*Brief*
Could you set down the listing below exactly and omit its images?

*Source information*

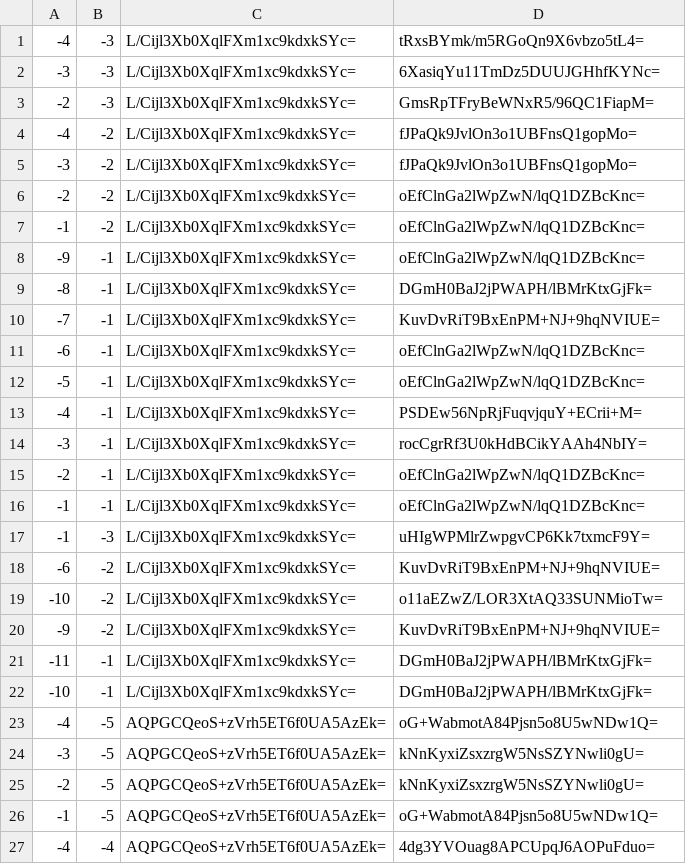
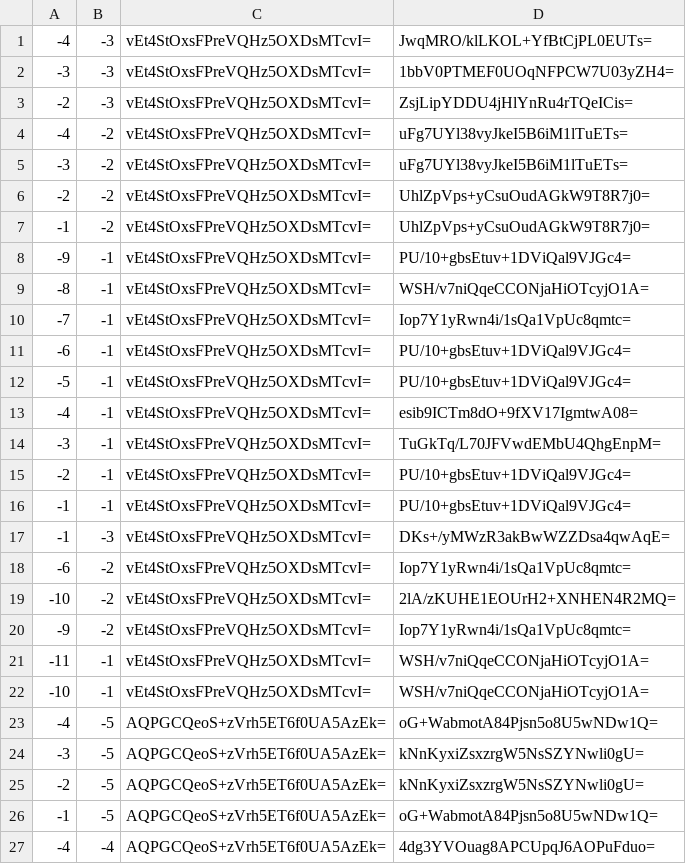
Before and after one commit to counterfitninja/chilled-end, a CSV file: tiles/zoom.-2/metadata/k.-1.-1.csv, drawn as a sheet; only a part is shown.

```diff
--- a/tiles/zoom.-2/metadata/k.-1.-1.csv
+++ b/tiles/zoom.-2/metadata/k.-1.-1.csv
@@ -1,23 +1,23 @@
--4,-3,L/Cijl3Xb0XqlFXm1xc9kdxkSYc=,tRxsBYmk/m5RGoQn9X6vbzo5tL4=
--3,-3,L/Cijl3Xb0XqlFXm1xc9kdxkSYc=,6XasiqYu11TmDz5DUUJGHhfKYNc=
--2,-3,L/Cijl3Xb0XqlFXm1xc9kdxkSYc=,GmsRpTFryBeWNxR5/96QC1FiapM=
--4,-2,L/Cijl3Xb0XqlFXm1xc9kdxkSYc=,fJPaQk9JvlOn3o1UBFnsQ1gopMo=
--3,-2,L/Cijl3Xb0XqlFXm1xc9kdxkSYc=,fJPaQk9JvlOn3o1UBFnsQ1gopMo=
--2,-2,L/Cijl3Xb0XqlFXm1xc9kdxkSYc=,oEfClnGa2lWpZwN/lqQ1DZBcKnc=
--1,-2,L/Cijl3Xb0XqlFXm1xc9kdxkSYc=,oEfClnGa2lWpZwN/lqQ1DZBcKnc=
--9,-1,L/Cijl3Xb0XqlFXm1xc9kdxkSYc=,oEfClnGa2lWpZwN/lqQ1DZBcKnc=
--8,-1,L/Cijl3Xb0XqlFXm1xc9kdxkSYc=,DGmH0BaJ2jPWAPH/lBMrKtxGjFk=
--7,-1,L/Cijl3Xb0XqlFXm1xc9kdxkSYc=,KuvDvRiT9BxEnPM+NJ+9hqNVIUE=
--6,-1,L/Cijl3Xb0XqlFXm1xc9kdxkSYc=,oEfClnGa2lWpZwN/lqQ1DZBcKnc=
--5,-1,L/Cijl3Xb0XqlFXm1xc9kdxkSYc=,oEfClnGa2lWpZwN/lqQ1DZBcKnc=
--4,-1,L/Cijl3Xb0XqlFXm1xc9kdxkSYc=,PSDEw56NpRjFuqvjquY+ECrii+M=
--3,-1,L/Cijl3Xb0XqlFXm1xc9kdxkSYc=,rocCgrRf3U0kHdBCikYAAh4NbIY=
--2,-1,L/Cijl3Xb0XqlFXm1xc9kdxkSYc=,oEfClnGa2lWpZwN/lqQ1DZBcKnc=
--1,-1,L/Cijl3Xb0XqlFXm1xc9kdxkSYc=,oEfClnGa2lWpZwN/lqQ1DZBcKnc=
--1,-3,L/Cijl3Xb0XqlFXm1xc9kdxkSYc=,uHIgWPMlrZwpgvCP6Kk7txmcF9Y=
--6,-2,L/Cijl3Xb0XqlFXm1xc9kdxkSYc=,KuvDvRiT9BxEnPM+NJ+9hqNVIUE=
--10,-2,L/Cijl3Xb0XqlFXm1xc9kdxkSYc=,o11aEZwZ/LOR3XtAQ33SUNMioTw=
--9,-2,L/Cijl3Xb0XqlFXm1xc9kdxkSYc=,KuvDvRiT9BxEnPM+NJ+9hqNVIUE=
--11,-1,L/Cijl3Xb0XqlFXm1xc9kdxkSYc=,DGmH0BaJ2jPWAPH/lBMrKtxGjFk=
--10,-1,L/Cijl3Xb0XqlFXm1xc9kdxkSYc=,DGmH0BaJ2jPWAPH/lBMrKtxGjFk=
+-4,-3,vEt4StOxsFPreVQHz5OXDsMTcvI=,JwqMRO/klLKOL+YfBtCjPL0EUTs=
+-3,-3,vEt4StOxsFPreVQHz5OXDsMTcvI=,1bbV0PTMEF0UOqNFPCW7U03yZH4=
+-2,-3,vEt4StOxsFPreVQHz5OXDsMTcvI=,ZsjLipYDDU4jHlYnRu4rTQeICis=
+-4,-2,vEt4StOxsFPreVQHz5OXDsMTcvI=,uFg7UYl38vyJkeI5B6iM1lTuETs=
+-3,-2,vEt4StOxsFPreVQHz5OXDsMTcvI=,uFg7UYl38vyJkeI5B6iM1lTuETs=
+-2,-2,vEt4StOxsFPreVQHz5OXDsMTcvI=,UhlZpVps+yCsuOudAGkW9T8R7j0=
+-1,-2,vEt4StOxsFPreVQHz5OXDsMTcvI=,UhlZpVps+yCsuOudAGkW9T8R7j0=
+-9,-1,vEt4StOxsFPreVQHz5OXDsMTcvI=,PU/10+gbsEtuv+1DViQal9VJGc4=
+-8,-1,vEt4StOxsFPreVQHz5OXDsMTcvI=,WSH/v7niQqeCCONjaHiOTcyjO1A=
+-7,-1,vEt4StOxsFPreVQHz5OXDsMTcvI=,Iop7Y1yRwn4i/1sQa1VpUc8qmtc=
+-6,-1,vEt4StOxsFPreVQHz5OXDsMTcvI=,PU/10+gbsEtuv+1DViQal9VJGc4=
+-5,-1,vEt4StOxsFPreVQHz5OXDsMTcvI=,PU/10+gbsEtuv+1DViQal9VJGc4=
+-4,-1,vEt4StOxsFPreVQHz5OXDsMTcvI=,esib9ICTm8dO+9fXV17IgmtwA08=
+-3,-1,vEt4StOxsFPreVQHz5OXDsMTcvI=,TuGkTq/L70JFVwdEMbU4QhgEnpM=
+-2,-1,vEt4StOxsFPreVQHz5OXDsMTcvI=,PU/10+gbsEtuv+1DViQal9VJGc4=
+-1,-1,vEt4StOxsFPreVQHz5OXDsMTcvI=,PU/10+gbsEtuv+1DViQal9VJGc4=
+-1,-3,vEt4StOxsFPreVQHz5OXDsMTcvI=,DKs+/yMWzR3akBwWZZDsa4qwAqE=
+-6,-2,vEt4StOxsFPreVQHz5OXDsMTcvI=,Iop7Y1yRwn4i/1sQa1VpUc8qmtc=
+-10,-2,vEt4StOxsFPreVQHz5OXDsMTcvI=,2lA/zKUHE1EOUrH2+XNHEN4R2MQ=
+-9,-2,vEt4StOxsFPreVQHz5OXDsMTcvI=,Iop7Y1yRwn4i/1sQa1VpUc8qmtc=
+-11,-1,vEt4StOxsFPreVQHz5OXDsMTcvI=,WSH/v7niQqeCCONjaHiOTcyjO1A=
+-10,-1,vEt4StOxsFPreVQHz5OXDsMTcvI=,WSH/v7niQqeCCONjaHiOTcyjO1A=
 -4,-5,AQPGCQeoS+zVrh5ET6f0UA5AzEk=,oG+WabmotA84Pjsn5o8U5wNDw1Q=
```
Also changed, not shown: tiles/zoom.-1/metadata/k.-1.-1.csv, tiles/zoom.-1/metadata/k.-1.0.csv, 33 other files.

*Result below*
Before and after one commit to counterfitninja/chilled-end, a CSV file: tiles/zoom.-2/metadata/k.-1.-1.csv, drawn as a sheet; only a part is shown.

```diff
--- a/tiles/zoom.-2/metadata/k.-1.-1.csv
+++ b/tiles/zoom.-2/metadata/k.-1.-1.csv
@@ -1,23 +1,23 @@
--4,-3,L/Cijl3Xb0XqlFXm1xc9kdxkSYc=,tRxsBYmk/m5RGoQn9X6vbzo5tL4=
--3,-3,L/Cijl3Xb0XqlFXm1xc9kdxkSYc=,6XasiqYu11TmDz5DUUJGHhfKYNc=
--2,-3,L/Cijl3Xb0XqlFXm1xc9kdxkSYc=,GmsRpTFryBeWNxR5/96QC1FiapM=
--4,-2,L/Cijl3Xb0XqlFXm1xc9kdxkSYc=,fJPaQk9JvlOn3o1UBFnsQ1gopMo=
--3,-2,L/Cijl3Xb0XqlFXm1xc9kdxkSYc=,fJPaQk9JvlOn3o1UBFnsQ1gopMo=
--2,-2,L/Cijl3Xb0XqlFXm1xc9kdxkSYc=,oEfClnGa2lWpZwN/lqQ1DZBcKnc=
--1,-2,L/Cijl3Xb0XqlFXm1xc9kdxkSYc=,oEfClnGa2lWpZwN/lqQ1DZBcKnc=
--9,-1,L/Cijl3Xb0XqlFXm1xc9kdxkSYc=,oEfClnGa2lWpZwN/lqQ1DZBcKnc=
--8,-1,L/Cijl3Xb0XqlFXm1xc9kdxkSYc=,DGmH0BaJ2jPWAPH/lBMrKtxGjFk=
--7,-1,L/Cijl3Xb0XqlFXm1xc9kdxkSYc=,KuvDvRiT9BxEnPM+NJ+9hqNVIUE=
--6,-1,L/Cijl3Xb0XqlFXm1xc9kdxkSYc=,oEfClnGa2lWpZwN/lqQ1DZBcKnc=
--5,-1,L/Cijl3Xb0XqlFXm1xc9kdxkSYc=,oEfClnGa2lWpZwN/lqQ1DZBcKnc=
--4,-1,L/Cijl3Xb0XqlFXm1xc9kdxkSYc=,PSDEw56NpRjFuqvjquY+ECrii+M=
--3,-1,L/Cijl3Xb0XqlFXm1xc9kdxkSYc=,rocCgrRf3U0kHdBCikYAAh4NbIY=
--2,-1,L/Cijl3Xb0XqlFXm1xc9kdxkSYc=,oEfClnGa2lWpZwN/lqQ1DZBcKnc=
--1,-1,L/Cijl3Xb0XqlFXm1xc9kdxkSYc=,oEfClnGa2lWpZwN/lqQ1DZBcKnc=
--1,-3,L/Cijl3Xb0XqlFXm1xc9kdxkSYc=,uHIgWPMlrZwpgvCP6Kk7txmcF9Y=
--6,-2,L/Cijl3Xb0XqlFXm1xc9kdxkSYc=,KuvDvRiT9BxEnPM+NJ+9hqNVIUE=
--10,-2,L/Cijl3Xb0XqlFXm1xc9kdxkSYc=,o11aEZwZ/LOR3XtAQ33SUNMioTw=
--9,-2,L/Cijl3Xb0XqlFXm1xc9kdxkSYc=,KuvDvRiT9BxEnPM+NJ+9hqNVIUE=
--11,-1,L/Cijl3Xb0XqlFXm1xc9kdxkSYc=,DGmH0BaJ2jPWAPH/lBMrKtxGjFk=
--10,-1,L/Cijl3Xb0XqlFXm1xc9kdxkSYc=,DGmH0BaJ2jPWAPH/lBMrKtxGjFk=
+-4,-3,vEt4StOxsFPreVQHz5OXDsMTcvI=,JwqMRO/klLKOL+YfBtCjPL0EUTs=
+-3,-3,vEt4StOxsFPreVQHz5OXDsMTcvI=,1bbV0PTMEF0UOqNFPCW7U03yZH4=
+-2,-3,vEt4StOxsFPreVQHz5OXDsMTcvI=,ZsjLipYDDU4jHlYnRu4rTQeICis=
+-4,-2,vEt4StOxsFPreVQHz5OXDsMTcvI=,uFg7UYl38vyJkeI5B6iM1lTuETs=
+-3,-2,vEt4StOxsFPreVQHz5OXDsMTcvI=,uFg7UYl38vyJkeI5B6iM1lTuETs=
+-2,-2,vEt4StOxsFPreVQHz5OXDsMTcvI=,UhlZpVps+yCsuOudAGkW9T8R7j0=
+-1,-2,vEt4StOxsFPreVQHz5OXDsMTcvI=,UhlZpVps+yCsuOudAGkW9T8R7j0=
+-9,-1,vEt4StOxsFPreVQHz5OXDsMTcvI=,PU/10+gbsEtuv+1DViQal9VJGc4=
+-8,-1,vEt4StOxsFPreVQHz5OXDsMTcvI=,WSH/v7niQqeCCONjaHiOTcyjO1A=
+-7,-1,vEt4StOxsFPreVQHz5OXDsMTcvI=,Iop7Y1yRwn4i/1sQa1VpUc8qmtc=
+-6,-1,vEt4StOxsFPreVQHz5OXDsMTcvI=,PU/10+gbsEtuv+1DViQal9VJGc4=
+-5,-1,vEt4StOxsFPreVQHz5OXDsMTcvI=,PU/10+gbsEtuv+1DViQal9VJGc4=
+-4,-1,vEt4StOxsFPreVQHz5OXDsMTcvI=,esib9ICTm8dO+9fXV17IgmtwA08=
+-3,-1,vEt4StOxsFPreVQHz5OXDsMTcvI=,TuGkTq/L70JFVwdEMbU4QhgEnpM=
+-2,-1,vEt4StOxsFPreVQHz5OXDsMTcvI=,PU/10+gbsEtuv+1DViQal9VJGc4=
+-1,-1,vEt4StOxsFPreVQHz5OXDsMTcvI=,PU/10+gbsEtuv+1DViQal9VJGc4=
+-1,-3,vEt4StOxsFPreVQHz5OXDsMTcvI=,DKs+/yMWzR3akBwWZZDsa4qwAqE=
+-6,-2,vEt4StOxsFPreVQHz5OXDsMTcvI=,Iop7Y1yRwn4i/1sQa1VpUc8qmtc=
+-10,-2,vEt4StOxsFPreVQHz5OXDsMTcvI=,2lA/zKUHE1EOUrH2+XNHEN4R2MQ=
+-9,-2,vEt4StOxsFPreVQHz5OXDsMTcvI=,Iop7Y1yRwn4i/1sQa1VpUc8qmtc=
+-11,-1,vEt4StOxsFPreVQHz5OXDsMTcvI=,WSH/v7niQqeCCONjaHiOTcyjO1A=
+-10,-1,vEt4StOxsFPreVQHz5OXDsMTcvI=,WSH/v7niQqeCCONjaHiOTcyjO1A=
 -4,-5,AQPGCQeoS+zVrh5ET6f0UA5AzEk=,oG+WabmotA84Pjsn5o8U5wNDw1Q=
```
Also changed, not shown: tiles/zoom.-1/metadata/k.-1.-1.csv, tiles/zoom.-1/metadata/k.-1.0.csv, 33 other files.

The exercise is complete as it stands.